Diagnosis: Polites themistocles is a small (wingspan: 19 to 28 mm) dark brown skipper. Males have a black stigma bordering a bright orange costal patch, with one or two pale orange patches beyond the stigma. The female has a very small amount of orange on the costa (sometimes none at all), and the small patches are pale yellowish or white. The hindwing is dark brown and usually unmarked, above and below (some specimens may have a trace of a pale-spot band below).

Range: The Tawny-edged Skipper occurs throughout the U.S. except in the extreme south and most of the west. In Canada it ranges from the Maritimes (except Newfoundland) across southern Canada as far north as Mistassini Post, Quebec, Moosonee, Ontario, The Pas, Manitoba, Meadow Lake Park, Saskatchewan, Redwater, Alberta, and Cuisson Lake Road, British Columbia.

Specimen collection data

Description of this image follows.
Tawny-edged Skippers (Polites themistocles), mating. Port Perry, Ont. J. Kamstra

Similar Species: The Crossline Skipper (P. origenes). [compare images]

Early Stages: The larva is various shades of brown with darker dorsal and lateral lines. The head is black with white spots and lines. Foodplants are grasses, including panic grass (Panicum spp.), crab grass (Digitaria spp.), and blue grass (Poa spp.).

Abundance: The Tawny-edged Skipper is common in the east, uncommon in the west.

Flight Season: Polites themistocles flies from early June to mid-July in the east and until the end of July in Manitoba. There is one generation per year in most of Canada and a partial second brood in southern Ontario; there are two in the northern U.S. and more farther south.

Habits: In the east, this species is most common in moist meadows; in the west it occurs in forest clearings, grassy valleys, mountain meadows, and even in dry prairie habitats, though always seeming to prefer lush, moist, grassy areas. It is commonly seen on flowers, especially those of the pea family, and sipping moisture at damp areas along country roads.

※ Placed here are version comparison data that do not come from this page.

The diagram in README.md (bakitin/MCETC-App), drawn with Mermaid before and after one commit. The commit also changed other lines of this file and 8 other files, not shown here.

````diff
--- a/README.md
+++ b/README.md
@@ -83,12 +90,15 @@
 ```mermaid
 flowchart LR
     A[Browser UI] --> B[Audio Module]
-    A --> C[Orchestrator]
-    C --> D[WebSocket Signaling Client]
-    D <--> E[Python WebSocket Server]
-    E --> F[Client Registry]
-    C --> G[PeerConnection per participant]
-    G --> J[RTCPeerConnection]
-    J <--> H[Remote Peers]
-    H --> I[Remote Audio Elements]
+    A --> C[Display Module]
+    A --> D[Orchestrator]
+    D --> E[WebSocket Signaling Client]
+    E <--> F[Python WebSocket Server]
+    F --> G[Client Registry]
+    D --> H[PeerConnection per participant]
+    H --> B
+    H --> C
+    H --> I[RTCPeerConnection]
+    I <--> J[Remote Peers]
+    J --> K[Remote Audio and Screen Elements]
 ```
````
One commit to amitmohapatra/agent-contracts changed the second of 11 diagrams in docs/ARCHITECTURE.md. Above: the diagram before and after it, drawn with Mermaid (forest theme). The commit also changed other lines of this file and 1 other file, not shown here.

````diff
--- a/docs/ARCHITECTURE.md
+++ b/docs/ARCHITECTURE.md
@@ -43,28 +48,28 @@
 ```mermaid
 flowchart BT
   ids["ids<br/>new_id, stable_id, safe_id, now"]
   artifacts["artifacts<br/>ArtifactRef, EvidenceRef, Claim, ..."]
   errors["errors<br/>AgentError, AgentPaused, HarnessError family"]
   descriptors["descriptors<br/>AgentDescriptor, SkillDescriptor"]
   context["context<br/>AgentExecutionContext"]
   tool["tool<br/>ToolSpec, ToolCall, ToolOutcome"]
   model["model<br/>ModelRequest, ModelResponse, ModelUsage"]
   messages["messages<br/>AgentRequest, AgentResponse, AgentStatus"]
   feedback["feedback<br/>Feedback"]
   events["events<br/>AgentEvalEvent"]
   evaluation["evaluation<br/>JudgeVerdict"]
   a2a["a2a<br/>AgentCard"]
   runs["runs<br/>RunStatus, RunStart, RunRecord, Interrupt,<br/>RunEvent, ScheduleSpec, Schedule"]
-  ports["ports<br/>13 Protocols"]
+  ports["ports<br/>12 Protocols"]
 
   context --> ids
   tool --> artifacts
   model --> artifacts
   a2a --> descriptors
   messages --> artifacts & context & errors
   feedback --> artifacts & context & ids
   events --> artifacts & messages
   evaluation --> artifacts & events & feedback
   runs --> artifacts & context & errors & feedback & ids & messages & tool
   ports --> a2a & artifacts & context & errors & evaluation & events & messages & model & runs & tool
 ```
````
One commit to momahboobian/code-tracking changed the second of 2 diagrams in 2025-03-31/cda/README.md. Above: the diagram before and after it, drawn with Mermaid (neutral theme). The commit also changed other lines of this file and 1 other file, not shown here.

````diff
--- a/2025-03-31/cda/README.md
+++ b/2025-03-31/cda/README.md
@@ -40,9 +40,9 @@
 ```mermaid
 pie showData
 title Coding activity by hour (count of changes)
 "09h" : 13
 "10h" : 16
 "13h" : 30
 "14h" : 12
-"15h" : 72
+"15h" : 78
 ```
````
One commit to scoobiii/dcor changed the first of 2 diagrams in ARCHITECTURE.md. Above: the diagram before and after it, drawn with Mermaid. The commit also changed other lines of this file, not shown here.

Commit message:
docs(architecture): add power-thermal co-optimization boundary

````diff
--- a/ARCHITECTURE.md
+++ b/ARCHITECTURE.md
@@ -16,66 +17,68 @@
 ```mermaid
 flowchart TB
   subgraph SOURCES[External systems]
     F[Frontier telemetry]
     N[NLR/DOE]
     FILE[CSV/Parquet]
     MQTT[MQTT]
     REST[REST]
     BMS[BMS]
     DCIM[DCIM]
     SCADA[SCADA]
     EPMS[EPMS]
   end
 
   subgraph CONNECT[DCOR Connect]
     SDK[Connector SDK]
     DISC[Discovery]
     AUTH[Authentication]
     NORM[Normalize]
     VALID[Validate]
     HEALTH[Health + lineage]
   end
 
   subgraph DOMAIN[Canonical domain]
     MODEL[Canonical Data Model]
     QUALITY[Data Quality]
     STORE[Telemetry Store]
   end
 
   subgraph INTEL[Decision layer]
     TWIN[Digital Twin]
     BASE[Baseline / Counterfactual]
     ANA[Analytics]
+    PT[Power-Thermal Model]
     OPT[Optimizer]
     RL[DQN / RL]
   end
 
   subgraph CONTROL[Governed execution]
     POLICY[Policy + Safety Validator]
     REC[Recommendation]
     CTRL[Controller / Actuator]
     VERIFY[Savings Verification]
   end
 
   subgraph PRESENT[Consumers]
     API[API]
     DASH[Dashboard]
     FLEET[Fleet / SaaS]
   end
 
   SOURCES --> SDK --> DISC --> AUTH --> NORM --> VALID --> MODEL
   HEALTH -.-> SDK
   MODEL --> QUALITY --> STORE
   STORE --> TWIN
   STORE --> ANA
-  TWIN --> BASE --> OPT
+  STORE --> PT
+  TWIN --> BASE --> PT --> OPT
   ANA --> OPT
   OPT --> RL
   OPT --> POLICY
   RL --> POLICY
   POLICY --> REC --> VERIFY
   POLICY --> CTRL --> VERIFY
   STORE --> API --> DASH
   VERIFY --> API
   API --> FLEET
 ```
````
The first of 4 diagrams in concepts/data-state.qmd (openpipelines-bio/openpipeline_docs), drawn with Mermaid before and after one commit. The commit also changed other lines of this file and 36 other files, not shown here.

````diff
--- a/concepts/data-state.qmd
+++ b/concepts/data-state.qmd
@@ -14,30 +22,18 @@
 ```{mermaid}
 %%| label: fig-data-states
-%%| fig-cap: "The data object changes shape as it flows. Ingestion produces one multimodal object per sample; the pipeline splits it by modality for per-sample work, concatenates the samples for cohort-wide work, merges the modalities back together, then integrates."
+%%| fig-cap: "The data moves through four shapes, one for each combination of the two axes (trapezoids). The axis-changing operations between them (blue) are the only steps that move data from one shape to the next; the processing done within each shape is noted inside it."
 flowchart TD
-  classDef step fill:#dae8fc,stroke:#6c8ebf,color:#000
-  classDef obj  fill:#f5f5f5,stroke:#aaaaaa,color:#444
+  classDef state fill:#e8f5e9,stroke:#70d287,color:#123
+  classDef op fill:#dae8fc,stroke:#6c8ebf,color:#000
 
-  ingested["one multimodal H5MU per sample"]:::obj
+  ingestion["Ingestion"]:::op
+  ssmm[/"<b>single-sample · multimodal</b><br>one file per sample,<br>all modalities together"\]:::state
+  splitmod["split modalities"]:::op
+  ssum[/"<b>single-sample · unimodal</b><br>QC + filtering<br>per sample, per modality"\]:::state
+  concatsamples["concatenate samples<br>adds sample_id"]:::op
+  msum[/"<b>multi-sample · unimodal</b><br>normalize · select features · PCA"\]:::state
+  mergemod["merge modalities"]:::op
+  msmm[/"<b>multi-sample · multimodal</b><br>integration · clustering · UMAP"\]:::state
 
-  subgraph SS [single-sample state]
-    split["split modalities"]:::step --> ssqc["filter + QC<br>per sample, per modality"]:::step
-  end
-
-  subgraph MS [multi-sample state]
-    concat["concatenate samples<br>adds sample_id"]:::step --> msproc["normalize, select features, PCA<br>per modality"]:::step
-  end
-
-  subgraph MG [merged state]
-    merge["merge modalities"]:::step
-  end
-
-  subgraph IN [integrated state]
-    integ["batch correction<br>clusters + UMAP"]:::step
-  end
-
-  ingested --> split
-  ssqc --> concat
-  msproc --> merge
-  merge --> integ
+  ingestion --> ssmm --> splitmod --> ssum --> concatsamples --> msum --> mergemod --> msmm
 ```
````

© 2002. This material is reproduced with permission from The Butterflies of Canada by Ross A. Layberry, Peter W. Hall, and J. Donald Lafontaine. University of Toronto Press; 1998. Specimen photos courtesy of John T. Fowler.